The long-term consequences of quantitative easing, or QE, have yet to be seen, and any short-term impacts are difficult to assess definitively. It is still likely, however, that the Federal Reserve's asset purchase plan has widely affected global markets. As economies become more integrated across different countries, the implementation of QE can create excess liquidity in emerging countries and international exchanges. While these effects can be described positively, it is speculative to make any normative assumptions about their aggregate influence.

The Fed's large-scale asset purchase program, or LSAP, filters through the banking sector in the U.S. Banks receive new money from the Fed, and the expectation is that banks create new loans with their extra reserves. Even though bank loans actually declined after the policy was implemented in 2008-2009, interest rates were kept low in the U.S. This, in turn, lowered interest rates across the globe.

In November 2013, the McKinsey Global Institute published a report on the distributional impacts of ultra-low interest rates and unconventional monetary policy. Its study suggests that policies by the European Central Bank, the Bank of England, the Federal Reserve and the Bank of Japan have primarily resulted in a reduction in the interest payments on government or corporate debt. Lower interest rates should also have made borrowing easier, but the data has yet to support this result.

The McKinsey Global Institute also found that households in the U.S. and the Eurozone lost some $630 billion from low interest rates on deposit accounts and fixed income investments. Some of those lost funds could have ostensibly been used to purchase additional assets or drive up the profits of companies providing consumer goods. Yet, many market indexes in the U.S. and elsewhere have posted record highs, which seems to indicate some of the activity resulting from QE has pushed up the prices of financial instruments.

Any impacts on developing markets is even more difficult to assess. Many developing markets trade using currency from Europe and the U.S., and many more rely on Western investments. Some monetary liquidity likely transfers to developing nations, which could prove to be a boon to emerging markets.

There are geopolitical ramifications as well. Concerns about inflation and reckless Fed policy have been espoused by many who rely on the U.S. dollar as a reserve currency. The so-called BRIC nations, Brazil, Russia, India and China, have announced intentions of challenging the international reserve hegemony of the dollar. This creates possibilities for movement in forex markets and banking.

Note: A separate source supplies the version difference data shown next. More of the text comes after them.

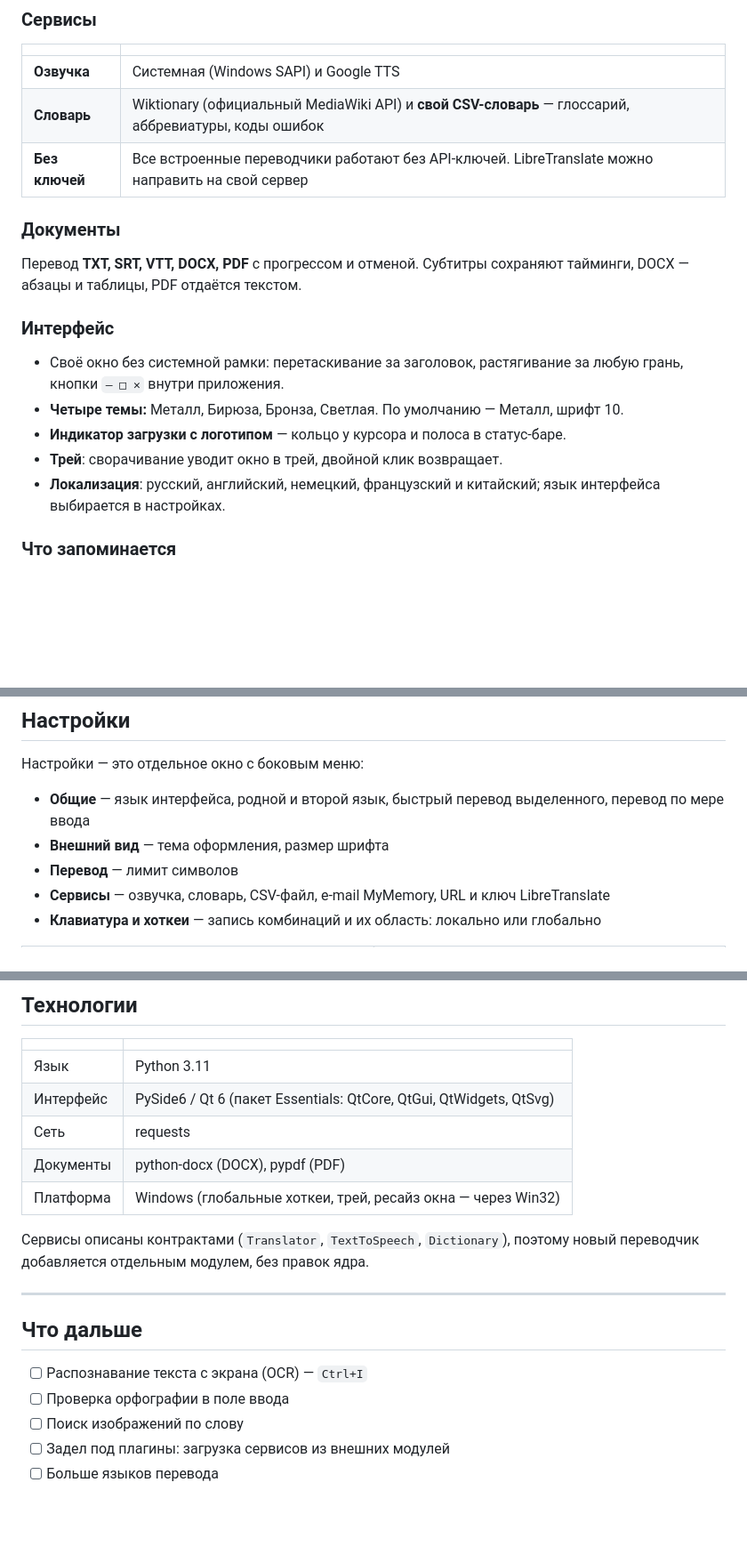
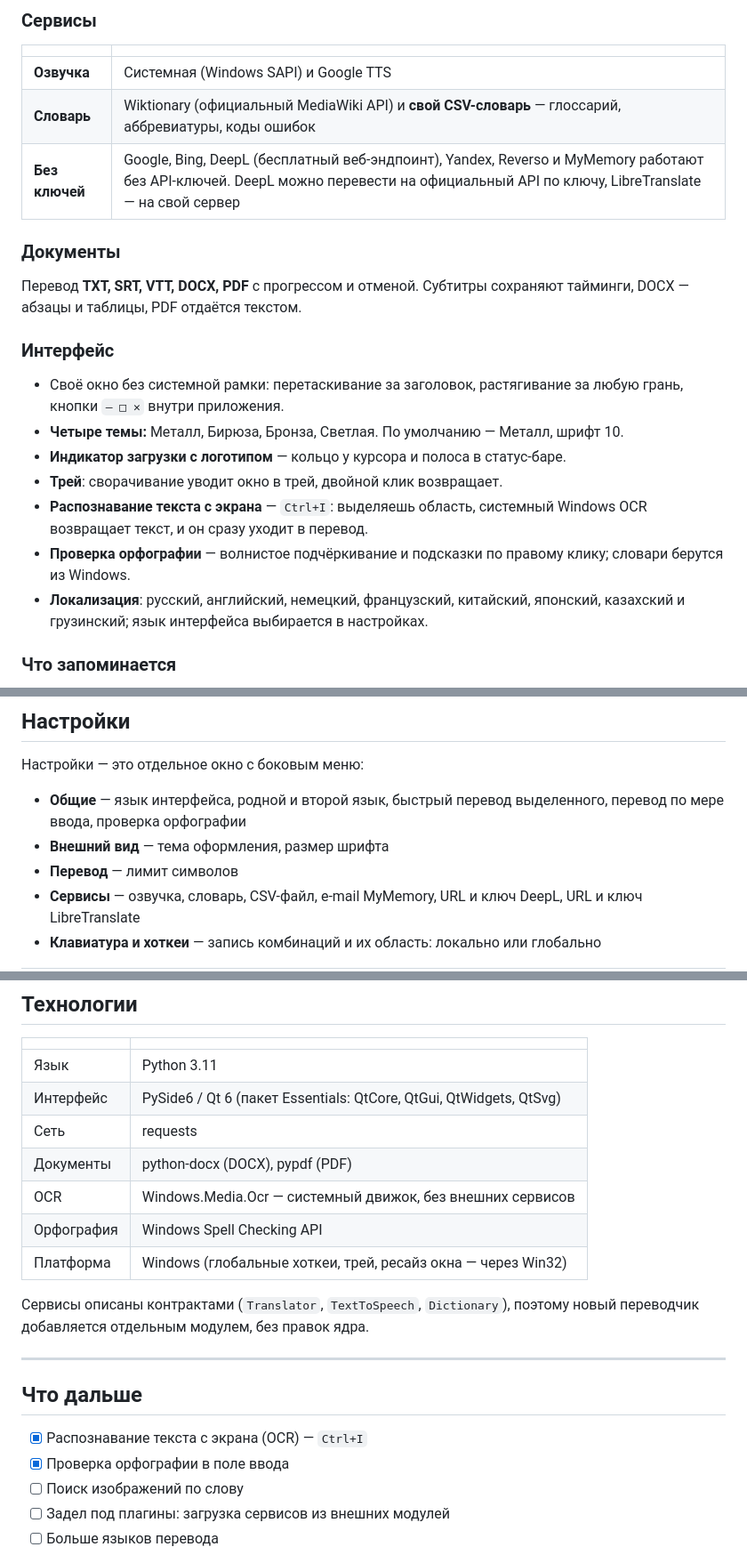
Before and after one commit to Awaynos/QTranslate-R, a Markdown page: README.md, 3 parts joined by grey strips. Shown at 89% size. Rendered like a GitHub page; blank space fills up the shorter version.

Commit message:
docs: describe OCR, spell check and new translators

```diff
--- a/README.md
+++ b/README.md
@@ -68,7 +69,7 @@
 |---|---|
 | **Озвучка** | Системная (Windows SAPI) и Google TTS |
 | **Словарь** | Wiktionary (официальный MediaWiki API) и **свой CSV-словарь** — глоссарий, аббревиатуры, коды ошибок |
-| **Без ключей** | Все встроенные переводчики работают без API-ключей. LibreTranslate можно направить на свой сервер |
+| **Без ключей** | Google, Bing, DeepL (бесплатный веб-эндпоинт), Yandex, Reverso и MyMemory работают без API-ключей. DeepL можно перевести на официальный API по ключу, LibreTranslate — на свой сервер |
 
 ### Документы
 
@@ -81,7 +82,9 @@
 - **Четыре темы:** Металл, Бирюза, Бронза, Светлая. По умолчанию — Металл, шрифт 10.
 - **Индикатор загрузки с логотипом** — кольцо у курсора и полоса в статус-баре.
 - **Трей**: сворачивание уводит окно в трей, двойной клик возвращает.
-- **Локализация**: русский, английский, немецкий, французский и китайский; язык интерфейса выбирается в настройках.
+- **Распознавание текста с экрана** — `Ctrl+I`: выделяешь область, системный Windows OCR возвращает текст, и он сразу уходит в перевод.
+- **Проверка орфографии** — волнистое подчёркивание и подсказки по правому клику; словари берутся из Windows.
+- **Локализация**: русский, английский, немецкий, французский, китайский, японский, казахский и грузинский; язык интерфейса выбирается в настройках.
 
 ### Что запоминается
 
@@ -144,10 +148,10 @@ python -m venv _local\.venv
 
 Настройки — это отдельное окно с боковым меню:
 
-- **Общие** — язык интерфейса, родной и второй язык, быстрый перевод выделенного, перевод по мере ввода
+- **Общие** — язык интерфейса, родной и второй язык, быстрый перевод выделенного, перевод по мере ввода, проверка орфографии
 - **Внешний вид** — тема оформления, размер шрифта
 - **Перевод** — лимит символов
-- **Сервисы** — озвучка, словарь, CSV-файл, e-mail MyMemory, URL и ключ LibreTranslate
+- **Сервисы** — озвучка, словарь, CSV-файл, e-mail MyMemory, URL и ключ DeepL, URL и ключ LibreTranslate
 - **Клавиатура и хоткеи** — запись комбинаций и их область: локально или глобально
 
 <div align="center">
@@ -210,6 +214,8 @@ run.py          точка входа
 | Интерфейс | PySide6 / Qt 6 (пакет Essentials: QtCore, QtGui, QtWidgets, QtSvg) |
 | Сеть | requests |
 | Документы | python-docx (DOCX), pypdf (PDF) |
+| OCR | Windows.Media.Ocr — системный движок, без внешних сервисов |
+| Орфография | Windows Spell Checking API |
 | Платформа | Windows (глобальные хоткеи, трей, ресайз окна — через Win32) |
 
 Сервисы описаны контрактами (`Translator`, `TextToSpeech`, `Dictionary`), поэтому новый переводчик добавляется отдельным модулем, без правок ядра.
@@ -218,8 +224,8 @@ run.py          точка входа
 
 ## Что дальше
 
-- [ ] Распознавание текста с экрана (OCR) — `Ctrl+I`
-- [ ] Проверка орфографии в поле ввода
+- [x] Распознавание текста с экрана (OCR) — `Ctrl+I`
+- [x] Проверка орфографии в поле ввода
 - [ ] Поиск изображений по слову
 - [ ] Задел под плагины: загрузка сервисов из внешних модулей
 - [ ] Больше языков перевода
```
Also changed, not shown: other parts of README.md (+5 -3 lines), README.en.md (+15 -9 lines).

It is possible that there are other, potentially more significant impacts on the global economy as a result of the Fed's easy-money policies. What is certain is that all markets have been affected by liquidity injections, artificially low interest rates, increased government spending and a propped-up commercial banking sector. Monetary policy on this scale has never been attempted, and this makes consequences challenging to predict.

  1. How does quantitative easing in the U.S. affect the stock market?

    Read about the impacts of quantitative easing, or QE, on prices in the stock market, and learn some of the possible implications ... Read Answer >>
  2. How can quantitative easing be effective in the economy?

    Take a deeper look at the impacts of the Federal Reserve's large scale asset purchase plan, better known as quantitative ... Read Answer >>
  3. How does quantitative easing in the U.S. affect the bond market?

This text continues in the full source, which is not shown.